Beyond the Byline: Remembering a true inspiration

By Bill O’Boyle - [email protected]
Bill O'Boyle -
Zimolzak -

MOCANAQUA — It’s been 19 years since Seth Zimolzak died, yet he still lives in the hearts and minds of many.

Me included.

I met Seth when I was volunteering with the Make-A-Wish Foundation of Northeast Pennsylvania. Seth was one of my first “Wish Kids.”

Seth was 18 at the time and in the last year of his life. He had been diagnosed some five years earlier with cancer and he battled the terrible disease before finally succumbing to it on Sept. 6, 1999. That was the year Seth graduated from high school in those infamous orange suede shoes that I have written about many times.

I still have those fancy shoes and on very special occasions, I wear them, despite them being at least two sizes too small.

Seth’s parents, my dear friends Lon and Susan Zimolzak, gave me Seth’s orange suede shoes on the day of his funeral. His dad told me to wear the shoes whenever there was a Make-A-Wish fundraising event so Seth could be part of it.

And I did wear them often and those shoes helped raise a lot of money for the foundation.

I would wear the shoes to our annual Make-A-Wish Ball — a black tie event, mind you. When people would see me in a tuxedo and look down to see the orange suede shoes, they would laugh and say, “Nice shoes.”

It was at those moments that I would relate the story of Seth and the orange suede shoes and when I was done, with those listening crying their eyes out (me too), they would make a sizable donation to the foundation.

Those orange shoes worked every time. And Seth, I am certain, would be smiling from above every time.

On the recent 19th anniversary of his death (Sept. 6), I feel compelled to tell the story of the orange suede shoes again.
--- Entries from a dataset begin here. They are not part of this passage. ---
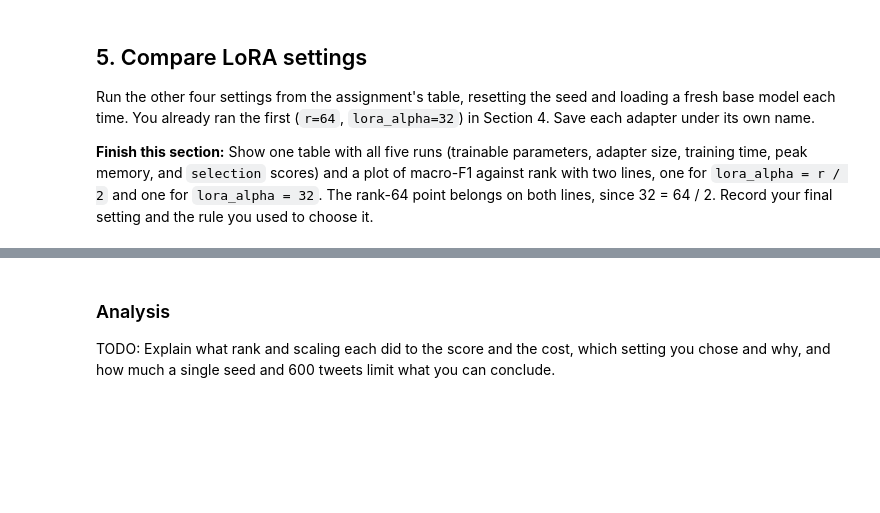
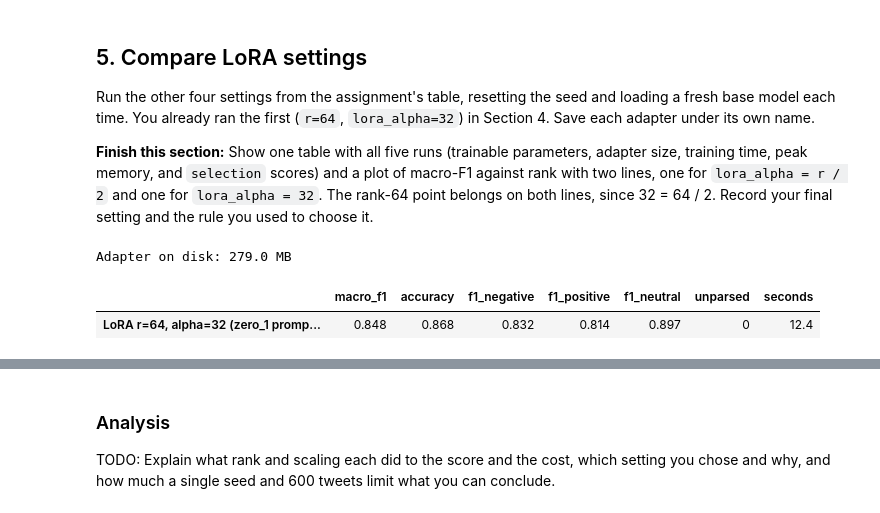
Before and after one commit to swstevens/ics635-assignment2, a Jupyter notebook: hw2.ipynb, the cells around one changed output, grey strips where cells are left out. Saved outputs shown, nothing was run; the diff lists cells and outputs as text; code cells hidden in the pictures; blank space fills up the shorter version.

Commit message:
Sections 3-6: prompt, LoRA and test results; save state for Section 7
Co-Authored-By: Claude Opus 5.5 <noreply@anthropic.com>

```diff
--- a/hw2.ipynb
+++ b/hw2.ipynb
@@ -589,26 +611,34 @@ Run the other four settings from the assignment's table, resetting the seed and
 # %%
 from peft import AutoPeftModelForCausalLM
 
 
 def score_adapter(adapter_dir, name):
     """Reload a saved adapter onto a fresh base model, score it on selection, save its outputs, then free it."""
     global model   # generate()/run_prompt() read the global model
+    # Free any model still held (e.g. from the cell above) before loading: two float32 copies won't fit.
+    if "model" in globals():
+        del model
+    free_gpu()
     model = AutoPeftModelForCausalLM.from_pretrained(
         adapter_dir, dtype=torch.bfloat16 if DEV_RUN else torch.float32, device_map="auto")
     model.eval()
     preds, raw, seconds = run_prompt(BEST_ZERO_SHOT, selection["text"])
     pd.DataFrame({"text": selection["text"], "gold": selection_gold, "pred": preds, "raw": raw}) \
         .to_csv(f"selection_{name}.csv", index=False)
     del model
     free_gpu()
     return preds, seconds
 
 
 print(f"Adapter on disk: {lora_stats['adapter_mb']} MB")
 # Load from disk, not the in-memory model, to confirm what was saved is what was trained.
 lora_preds, lora_seconds = score_adapter(ADAPTER_DIR, "lora_r64_a32")
 pd.DataFrame([{**score(lora_preds, selection_gold), "seconds": round(lora_seconds, 1)}],
              index=[f"LoRA r=64, alpha=32 ({BEST_ZERO_SHOT_NAME} prompt), selection"])
+# %% [output]
+Adapter on disk: 279.0 MB
+|  | macro_f1 | accuracy | f1_negative | f1_positive | f1_neutral | unparsed | seconds |
+| LoRA r=64, alpha=32 (zero_1 promp... | 0.848 | 0.868 | 0.832 | 0.814 | 0.897 | 0 | 12.4 |
 # %%
 SETTINGS = [(16, 8), (4, 2), (16, 32), (4, 32)]   # (r, lora_alpha); (64, 32) was run in Section 4
 
```
Also changed, not shown: parts of 15 cells of this notebook, 14 other files.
It was sometime in 1999 when Seth and his parents were in New York City where Seth was receiving treatment for that nasty disease. Seth and his mom were walking by a store when Seth spied the shoes in the store window. He told his mom he would love to wear the orange shoes to his high school graduation, which was coming up.

Susan never hesitated — she bought the shoes. Seth was thrilled.

Then the Northwest Area School District issued an edict — only black or brown shoes could be worn to graduation. Seth was disappointed, but he complied with the rule. His friends had other plans.

As the graduates were entering the football stadium on June 6, 1999, Seth was last in line — Zimolzak came far after all other surnames that year. As Seth entered the stadium, a group of his friends stopped him and out of a large trash barrel came a box containing the orange suede shoes. They convinced Seth to remove his policy-adhering black shoes and he slipped into those glorious orange suede shoes he so coveted.

When his name was called to come to center stage for his diploma, Seth proudly walked up wearing his orange suede shoes. And the crowd cheered wildly. It was a very special moment.

Seth and I were close. We would go golfing and I took him to every event I was involved with back then, even the Miss UNICO contest. While the judges were interviewing contestants, Seth waited with the contenders in another room. When it was over, he told me he got six phone numbers. I asked him, “Is that all?” His response was, “That’s all I wanted.”

Seth wore a suit that night and topped it off with a derby. This kid had it all and I wonder still what he would be doing today at age 37.

When Seth was failing and near the end of his life, he appeared at our Make-A-Wish telethon. He was frail-looking, but he was determined to come to help out and he wore a tuxedo. He was seated on a couch waiting to be interviewed by a WBRE staffer when he stopped me. He reached into his pocket and handed me an envelope.

Inside the envelope was a lot of money — $1,647. I asked him what he wanted me to do with it.

“Give it to the kids,” Seth said. “I won’t need it where I’m going.”

I stood there staring — first at the money, then at Seth, and back again. I also cried, not just because of this magnanimous gesture, but because of the realization that Seth knew he was dying. That was Aug. 6, 1999. Seth died a month later to the day.

Seth’s death hit everybody hard, especially his mom, dad and sister, Erica. Seth’s memory will never fade. He left an indelible mark on the hearts of all who knew him.

In January 1999, Seth was the featured speaker at the Make-A-Wish Ball. He talked about valuing time. He asked all in attendance to cherish every second they have because life is short at its longest. Nobody knew that more than Seth.

It was an unforgettable night, thanks to a remarkable, brave young man.

That’s why I remember him today — and every day.

Bill O’Boyle O’Boyle


By Bill O’Boyle

[email protected]

Reach Bill O’Boyle at 570-991-6118 or on Twitter @TLBillOBoyle, or email at [email protected]

Reach Bill O’Boyle at 570-991-6118 or on Twitter @TLBillOBoyle, or email at [email protected]